**The problem**
From the entries that follow, gather each line holding the word "Technical".

**Extracted entries**
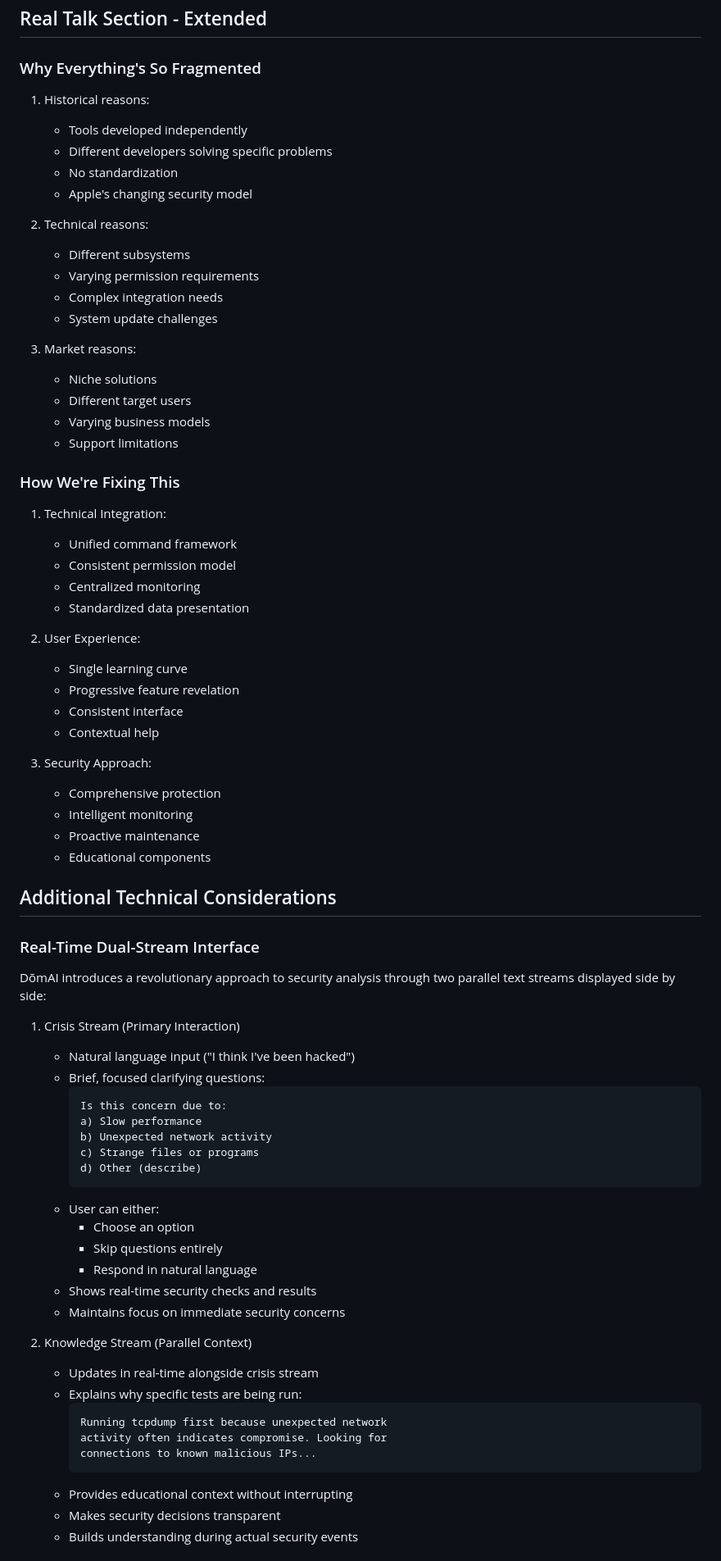
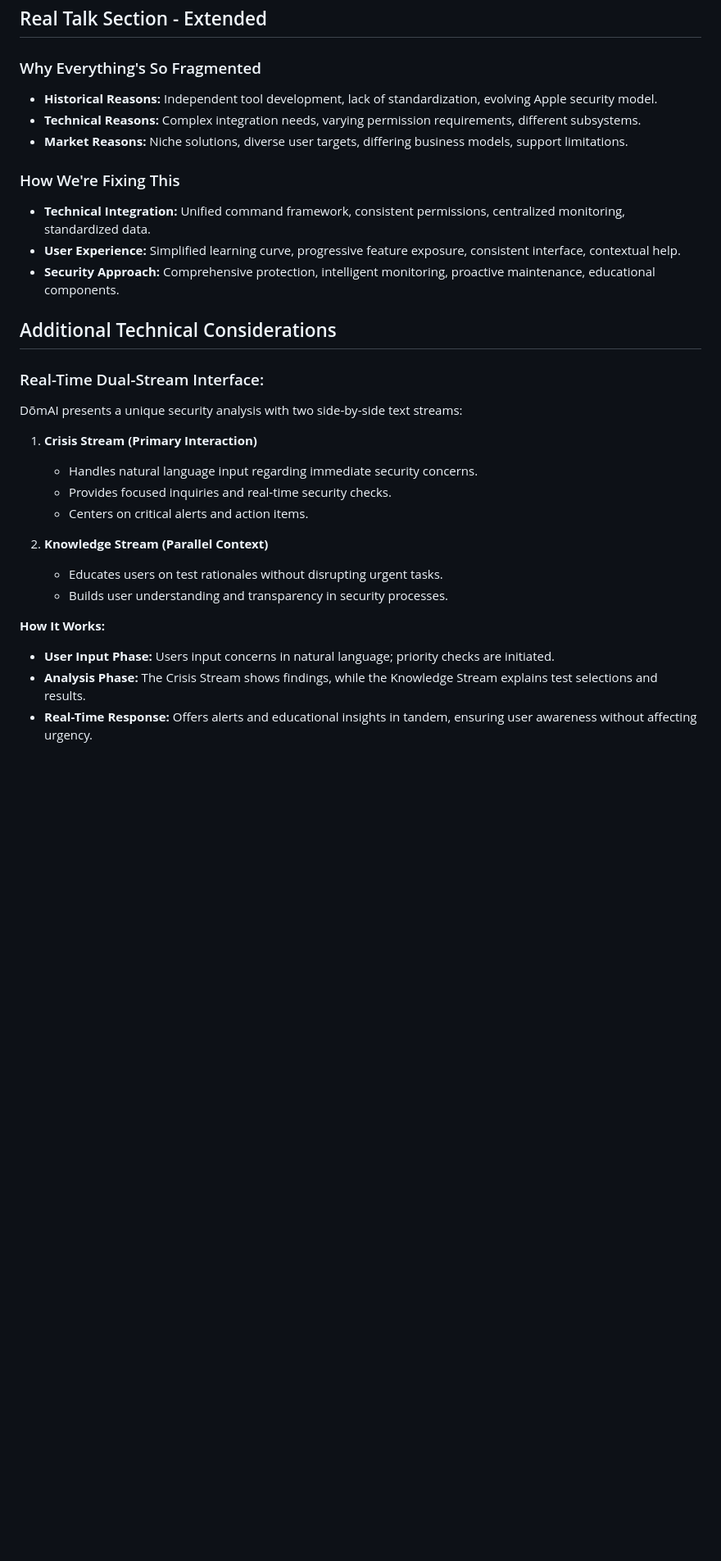
Before and after one commit to domai-security/domai-app, a Markdown page: README.md, the part around one of its changes. Shown at 82% size. Drawn GitHub-style; blank space fills up the shorter version.

````diff
--- a/README.md
+++ b/README.md
@@ -63,74 +40,30 @@
 ## Real Talk Section - Extended
 
 ### Why Everything's So Fragmented
-1. Historical reasons:
-   - Tools developed independently
-   - Different developers solving specific problems
-   - No standardization
-   - Apple's changing security model
-
-2. Technical reasons:
-   - Different subsystems
-   - Varying permission requirements
-   - Complex integration needs
-   - System update challenges
-
-3. Market reasons:
-   - Niche solutions
-   - Different target users
-   - Varying business models
-   - Support limitations
+- **Historical Reasons:** Independent tool development, lack of standardization, evolving Apple security model.
+- **Technical Reasons:** Complex integration needs, varying permission requirements, different subsystems.
+- **Market Reasons:** Niche solutions, diverse user targets, differing business models, support limitations.
 
 ### How We're Fixing This
-1. Technical Integration:
-   - Unified command framework
-   - Consistent permission model
-   - Centralized monitoring
-   - Standardized data presentation
-
-2. User Experience:
-   - Single learning curve
-   - Progressive feature revelation
-   - Consistent interface
-   - Contextual help
-
-3. Security Approach:
-   - Comprehensive protection
-   - Intelligent monitoring
-   - Proactive maintenance
-   - Educational components
+- **Technical Integration:** Unified command framework, consistent permissions, centralized monitoring, standardized data.
+- **User Experience:** Simplified learning curve, progressive feature exposure, consistent interface, contextual help.
+- **Security Approach:** Comprehensive protection, intelligent monitoring, proactive maintenance, educational components.
 
 ## Additional Technical Considerations
 
-### Real-Time Dual-Stream Interface
-DōmAI introduces a revolutionary approach to security analysis through two parallel text streams displayed side by side:
+### Real-Time Dual-Stream Interface:
+DōmAI presents a unique security analysis with two side-by-side text streams:
+1. **Crisis Stream (Primary Interaction)**
+   - Handles natural language input regarding immediate security concerns.
+   - Provides focused inquiries and real-time security checks.
+   - Centers on critical alerts and action items.
 
-1. Crisis Stream (Primary Interaction)
-   - Natural language input ("I think I've been hacked")
-   - Brief, focused clarifying questions:
-     ```
-     Is this concern due to:
-     a) Slow performance
-     b) Unexpected network activity
-     c) Strange files or programs
-     d) Other (describe)
-     ```
-   - User can either:
-     - Choose an option
-     - Skip questions entirely
-     - Respond in natural language
-   - Shows real-time security checks and results
-   - Maintains focus on immediate security concerns
+2. **Knowledge Stream (Parallel Context)**
+   - Educates users on test rationales without disrupting urgent tasks.
+   - Builds user understanding and transparency in security processes.
 
-2. Knowledge Stream (Parallel Context)
-   - Updates in real-time alongside crisis stream
-   - Explains why specific tests are being run:
-     ```
-     Running tcpdump first because unexpected network
-     activity often indicates compromise. Looking for
-     connections to known malicious IPs...
-     ```
-   - Provides educational context without interrupting
-   - Makes security decisions transparent
-   - Builds understanding during actual security events
+**How It Works:**
+- **User Input Phase:** Users input concerns in natural language; priority checks are initiated.
+- **Analysis Phase:** The Crisis Stream shows findings, while the Knowledge Stream explains test selections and results.
+- **Real-Time Response:** Offers alerts and educational insights in tandem, ensuring user awareness without affecting urgency.
 
````
Also changed, not shown: other parts of README.md (+45 -96 lines).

**Answer to this exercise**
-2. Technical reasons:
+- **Technical Reasons:** Complex integration needs, varying permission requirements, different subsystems.
-1. Technical Integration:
+- **Technical Integration:** Unified command framework, consistent permissions, centralized monitoring, standardized data.
 ## Additional Technical Considerations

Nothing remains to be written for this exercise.